Every year, staff at the State Archives of Florida gets ready for the Florida History Fair by searching out primary source documents and compiling a list of resources for students and teachers. One of this year’s suggested Florida-related topics is “Commercial Fishing Net Ban: Economics, Ecology, and Responsibility.” That topic led us to this story.

In 1980, folklorist Peggy Bulger interviewed net maker Billy Burbank III as part of her research on the fishing industry in Florida. Burbank told Bulger the tale of a fishing boat that accidentally caught something very strange in its trawl nets.

Burbank family at Burbank Trawl Makers, Inc., Fernandina Beach, 1986
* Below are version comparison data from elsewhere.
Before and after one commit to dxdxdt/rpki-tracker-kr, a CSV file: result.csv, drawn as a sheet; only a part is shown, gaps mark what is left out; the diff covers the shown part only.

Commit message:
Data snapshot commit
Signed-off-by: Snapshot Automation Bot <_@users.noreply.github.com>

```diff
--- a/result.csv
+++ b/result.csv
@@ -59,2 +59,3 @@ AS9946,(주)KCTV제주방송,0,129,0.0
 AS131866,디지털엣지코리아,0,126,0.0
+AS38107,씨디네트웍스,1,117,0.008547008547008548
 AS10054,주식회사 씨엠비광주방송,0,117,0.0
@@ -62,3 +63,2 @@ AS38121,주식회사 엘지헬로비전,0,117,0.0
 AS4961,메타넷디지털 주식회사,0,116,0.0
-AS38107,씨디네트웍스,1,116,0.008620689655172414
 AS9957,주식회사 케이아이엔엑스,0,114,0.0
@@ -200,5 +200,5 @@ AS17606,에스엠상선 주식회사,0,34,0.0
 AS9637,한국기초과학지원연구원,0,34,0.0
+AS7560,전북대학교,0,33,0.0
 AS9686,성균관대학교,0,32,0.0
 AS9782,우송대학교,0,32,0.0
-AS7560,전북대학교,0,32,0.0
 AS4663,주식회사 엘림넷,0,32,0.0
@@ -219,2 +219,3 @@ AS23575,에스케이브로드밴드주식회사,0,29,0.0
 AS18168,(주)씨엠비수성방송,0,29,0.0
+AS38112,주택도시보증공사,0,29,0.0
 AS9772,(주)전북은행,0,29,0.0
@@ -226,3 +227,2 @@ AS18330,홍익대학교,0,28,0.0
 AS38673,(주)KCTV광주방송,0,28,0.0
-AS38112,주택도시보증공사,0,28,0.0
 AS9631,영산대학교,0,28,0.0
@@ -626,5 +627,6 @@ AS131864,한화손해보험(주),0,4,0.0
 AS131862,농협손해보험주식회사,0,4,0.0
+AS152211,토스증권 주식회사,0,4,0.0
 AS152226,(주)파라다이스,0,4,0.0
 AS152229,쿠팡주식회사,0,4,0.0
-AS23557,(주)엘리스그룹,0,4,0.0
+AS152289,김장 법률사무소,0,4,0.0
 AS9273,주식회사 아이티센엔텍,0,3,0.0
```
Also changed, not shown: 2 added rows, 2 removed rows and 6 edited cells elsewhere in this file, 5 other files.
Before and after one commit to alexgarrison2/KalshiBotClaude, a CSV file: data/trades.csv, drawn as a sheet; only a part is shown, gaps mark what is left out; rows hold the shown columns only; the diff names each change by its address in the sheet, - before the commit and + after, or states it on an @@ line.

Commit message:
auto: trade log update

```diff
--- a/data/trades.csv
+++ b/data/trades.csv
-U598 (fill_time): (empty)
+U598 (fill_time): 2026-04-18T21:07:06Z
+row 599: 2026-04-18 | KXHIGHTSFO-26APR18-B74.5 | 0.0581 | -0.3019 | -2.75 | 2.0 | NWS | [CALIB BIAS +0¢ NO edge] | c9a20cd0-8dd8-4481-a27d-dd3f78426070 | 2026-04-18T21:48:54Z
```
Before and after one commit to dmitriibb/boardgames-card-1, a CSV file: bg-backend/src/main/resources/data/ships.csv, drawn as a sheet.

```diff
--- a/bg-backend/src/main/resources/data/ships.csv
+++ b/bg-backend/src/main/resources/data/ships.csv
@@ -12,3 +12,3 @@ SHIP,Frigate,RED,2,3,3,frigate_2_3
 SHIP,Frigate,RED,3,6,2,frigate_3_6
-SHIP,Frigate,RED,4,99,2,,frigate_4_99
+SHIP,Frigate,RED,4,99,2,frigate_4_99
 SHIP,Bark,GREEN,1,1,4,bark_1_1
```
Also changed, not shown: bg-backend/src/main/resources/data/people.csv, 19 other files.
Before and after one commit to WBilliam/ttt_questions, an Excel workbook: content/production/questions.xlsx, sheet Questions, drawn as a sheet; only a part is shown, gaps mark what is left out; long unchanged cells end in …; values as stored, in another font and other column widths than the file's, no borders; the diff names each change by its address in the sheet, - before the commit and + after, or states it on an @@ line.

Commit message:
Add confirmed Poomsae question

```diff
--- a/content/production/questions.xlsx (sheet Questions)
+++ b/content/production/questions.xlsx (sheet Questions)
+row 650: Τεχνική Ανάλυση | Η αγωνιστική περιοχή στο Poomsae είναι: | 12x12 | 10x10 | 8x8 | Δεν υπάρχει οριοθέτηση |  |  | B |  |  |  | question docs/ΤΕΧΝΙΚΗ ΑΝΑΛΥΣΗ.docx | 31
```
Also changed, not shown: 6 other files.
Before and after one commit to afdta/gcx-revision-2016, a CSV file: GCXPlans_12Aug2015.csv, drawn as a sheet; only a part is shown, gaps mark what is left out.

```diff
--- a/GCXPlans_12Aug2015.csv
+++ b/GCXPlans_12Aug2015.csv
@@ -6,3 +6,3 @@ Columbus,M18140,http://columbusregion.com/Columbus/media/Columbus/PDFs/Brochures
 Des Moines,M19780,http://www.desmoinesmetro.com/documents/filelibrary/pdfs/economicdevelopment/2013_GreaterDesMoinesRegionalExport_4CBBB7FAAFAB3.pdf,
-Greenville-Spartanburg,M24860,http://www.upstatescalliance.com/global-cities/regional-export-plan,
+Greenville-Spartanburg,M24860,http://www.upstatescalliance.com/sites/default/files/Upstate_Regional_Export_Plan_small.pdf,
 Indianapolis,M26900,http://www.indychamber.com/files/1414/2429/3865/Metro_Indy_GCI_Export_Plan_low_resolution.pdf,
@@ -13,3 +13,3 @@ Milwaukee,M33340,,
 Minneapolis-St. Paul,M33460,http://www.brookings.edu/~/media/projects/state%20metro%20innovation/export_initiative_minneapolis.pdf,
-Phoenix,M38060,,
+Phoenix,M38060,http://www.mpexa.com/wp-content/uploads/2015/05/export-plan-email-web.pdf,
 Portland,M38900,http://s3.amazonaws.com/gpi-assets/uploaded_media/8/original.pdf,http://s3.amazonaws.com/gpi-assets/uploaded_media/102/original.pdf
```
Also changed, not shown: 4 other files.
Burbank family at Burbank Trawl Makers, Inc., Fernandina Beach, 1986

Billy Burbank and the Strangest Catch

B: My name is Billy Burbank, III. I was born in Fernandina Beach, Florida, October 2, 1951.

P: Now tell me something about your grandfather, William Burbank.

B: Well, my grandfather was born on Cumberland Island which is in Georgia. He started shrimping oh back in his early years when he was 15-16 years old. He got into the shrimp business, oh just starting shrimping and started making his own nets.

And when oh his nets seemed to out produce everybody else’s nets. Then everybody decided to get him to make their nets and then that’s when we got started in the net business in about 1915 and been in it ever since.

P: […] Oh, what is the strangest catch you’ve ever heard anybody catching around here?

B: Strangest catch?

P: Yeah.

B: […] Probably be oh, submarines. An actual submarine in someone’s net started towing the boat backwards almost sinking the boat didn’t even realize they had the shrimp boat caught. It was the— not a Navy submarine. It was a German, I mean a Russian submarine.

P: Here?

B: Well, it was off this coast, yeah. They didn’t even realize that they had the submarine in the net at first. They were towed one way and all of a sudden started going backwards of the cable popped. And just a little while later they saw the submarine surface with the shrimp net on top of ‘em. I guess I’d have to say that is the weirdest catch.

Learn More About Net Making

Burbank nets have been used by people in the U.S. from North Carolina down to Florida and up the Gulf Coast through the Texas Panhandle area. Their nets have also been exported to Central and South America and Africa. At the time of the interview, Burbank Trawl Makers was the largest producer of fishing nets in the United States.

In the interview, Burbank also describes the different net types and uses – including flat nets, four seam balloon nets, two seam balloon nets, and a modification that Billy Burbank III developed called the Mongoose, which is actually two nets in one.

Read the full interview in Netmaking and Net Fishing in Florida.

Close-up view of net made by Billy Burbank III, Fernandina Beach, 1980

Close-up view of net made by Billy Burbank III, Fernandina Beach, 1980